- **Directions for this task**
Look through the listing for the string "Regression" and copy out every line that holds it.

★ ★ ★

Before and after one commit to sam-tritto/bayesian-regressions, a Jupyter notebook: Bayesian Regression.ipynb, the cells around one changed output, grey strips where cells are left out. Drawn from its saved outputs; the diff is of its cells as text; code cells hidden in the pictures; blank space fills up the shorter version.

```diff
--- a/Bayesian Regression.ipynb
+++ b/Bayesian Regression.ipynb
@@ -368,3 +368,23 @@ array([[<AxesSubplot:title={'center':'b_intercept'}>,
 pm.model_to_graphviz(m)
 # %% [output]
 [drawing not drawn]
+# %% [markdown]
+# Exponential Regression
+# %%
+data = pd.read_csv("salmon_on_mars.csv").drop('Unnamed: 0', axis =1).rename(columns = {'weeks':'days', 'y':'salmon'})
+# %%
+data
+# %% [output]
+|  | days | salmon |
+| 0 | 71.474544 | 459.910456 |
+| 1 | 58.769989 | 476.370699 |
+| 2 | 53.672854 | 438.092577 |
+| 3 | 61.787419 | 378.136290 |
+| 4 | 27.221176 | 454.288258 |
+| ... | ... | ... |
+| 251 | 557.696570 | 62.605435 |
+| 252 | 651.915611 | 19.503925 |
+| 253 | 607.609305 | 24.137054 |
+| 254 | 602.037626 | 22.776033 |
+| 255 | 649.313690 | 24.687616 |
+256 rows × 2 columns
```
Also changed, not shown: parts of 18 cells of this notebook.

★ ★ ★

- **Solved problem**
Before and after one commit to sam-tritto/bayesian-regressions, a Jupyter notebook: Bayesian Regression.ipynb, the cells around one changed output, grey strips where cells are left out. Drawn from its saved outputs; the diff is of its cells as text; code cells hidden in the pictures; blank space fills up the shorter version.
--- a/Bayesian Regression.ipynb
+++ b/Bayesian Regression.ipynb
+# Exponential Regression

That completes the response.